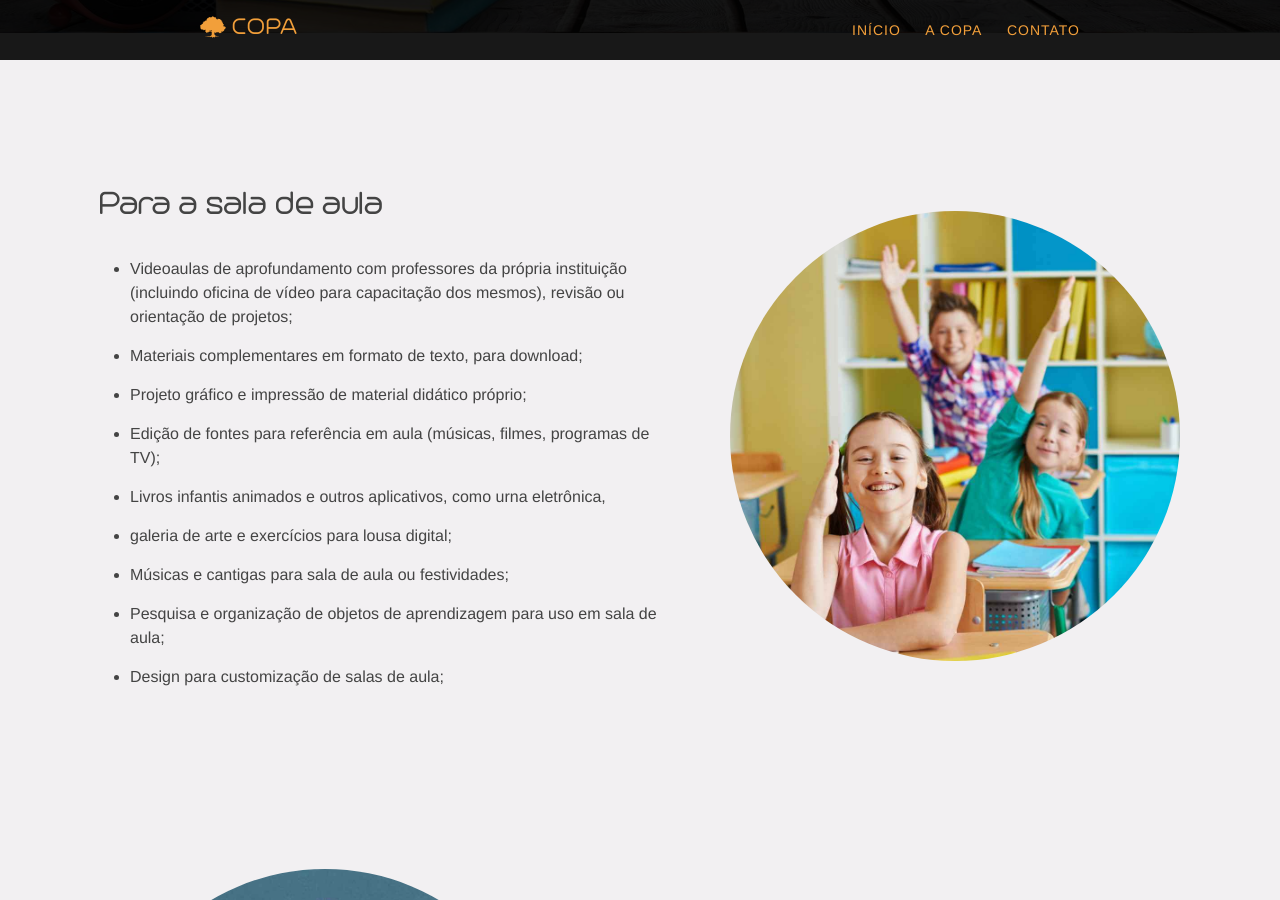
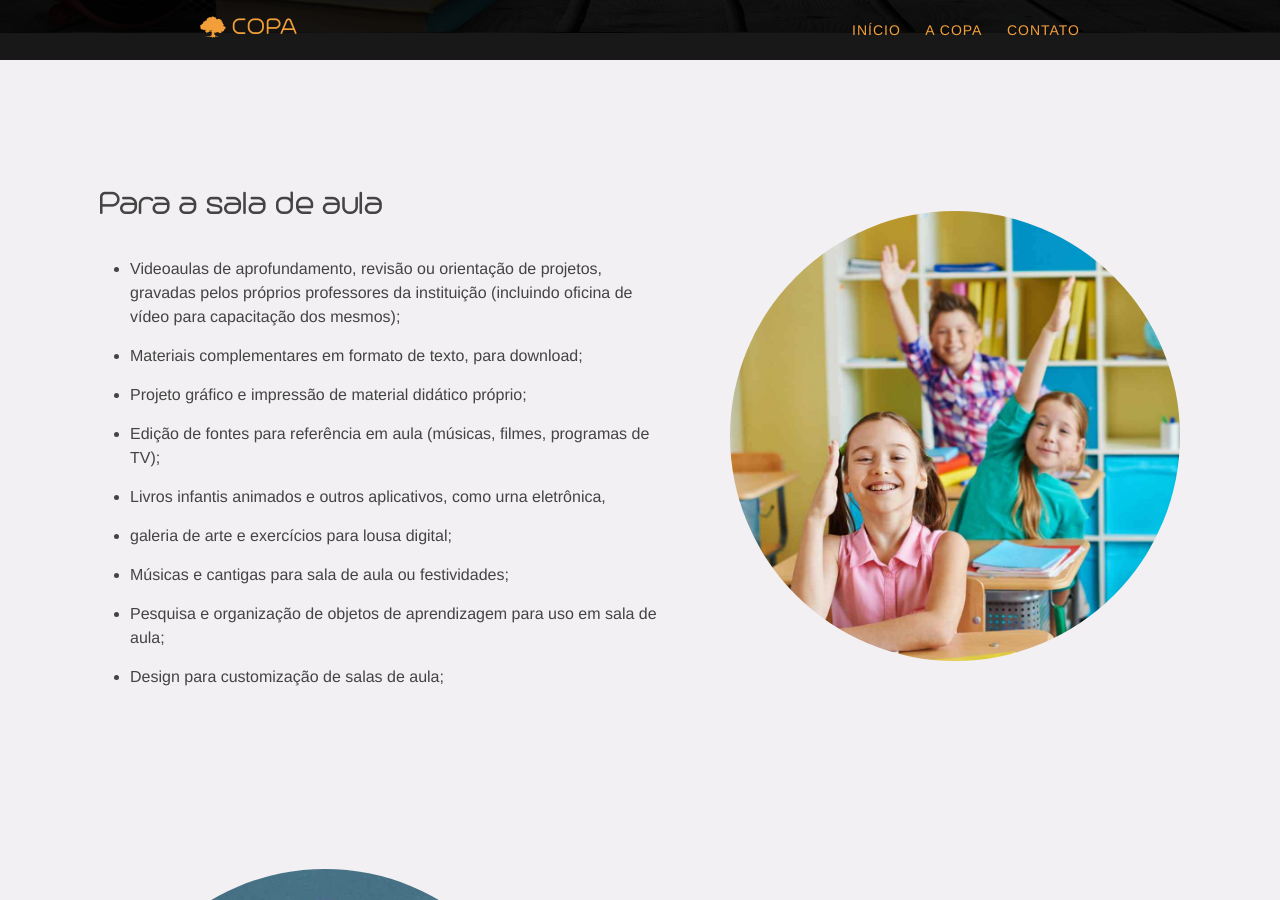
Before and after one commit to CopaTecnologia/copatecnologia.github.io, a Jekyll site: the page built from _educacional/educacional.md, in a window 1280 px wide and 900 px high, scrolled down 467 px. Built offline with Jekyll 4.4.1, drawn with Linux system fonts in a browser that asks for light colours.

Commit message:
Novo texto

```diff
--- a/_includes/educacional-padrao.html
+++ b/_includes/educacional-padrao.html
@@ -8,7 +8,7 @@
         <div data-cell="1of2">
             <h2>Para a sala de aula</h2>
             <ul>
-                <li>Videoaulas de aprofundamento com professores da própria instituição (incluindo oficina de vídeo para capacitação dos mesmos), revisão ou orientação de projetos;</li>
+                <li>Videoaulas de aprofundamento, revisão ou orientação de projetos, gravadas pelos próprios professores da instituição (incluindo oficina de vídeo para capacitação dos mesmos);</li>
                 <li>Materiais complementares em formato de texto, para download;</li>
                 <li>Projeto gráfico e impressão de material didático próprio;</li>
                 <li>Edição de fontes para referência em aula (músicas, filmes, programas de TV);</li>
```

= = =

### What to do
For the material above, give every line again exactly and leave out the pictures.

### Completed task
Before and after one commit to CopaTecnologia/copatecnologia.github.io, a Jekyll site: the page built from _educacional/educacional.md, in a window 1280 px wide and 900 px high, scrolled down 467 px. Built offline with Jekyll 4.4.1, drawn with Linux system fonts in a browser that asks for light colours.

Commit message:
Novo texto

```diff
--- a/_includes/educacional-padrao.html
+++ b/_includes/educacional-padrao.html
@@ -8,7 +8,7 @@
         <div data-cell="1of2">
             <h2>Para a sala de aula</h2>
             <ul>
-                <li>Videoaulas de aprofundamento com professores da própria instituição (incluindo oficina de vídeo para capacitação dos mesmos), revisão ou orientação de projetos;</li>
+                <li>Videoaulas de aprofundamento, revisão ou orientação de projetos, gravadas pelos próprios professores da instituição (incluindo oficina de vídeo para capacitação dos mesmos);</li>
                 <li>Materiais complementares em formato de texto, para download;</li>
                 <li>Projeto gráfico e impressão de material didático próprio;</li>
                 <li>Edição de fontes para referência em aula (músicas, filmes, programas de TV);</li>
```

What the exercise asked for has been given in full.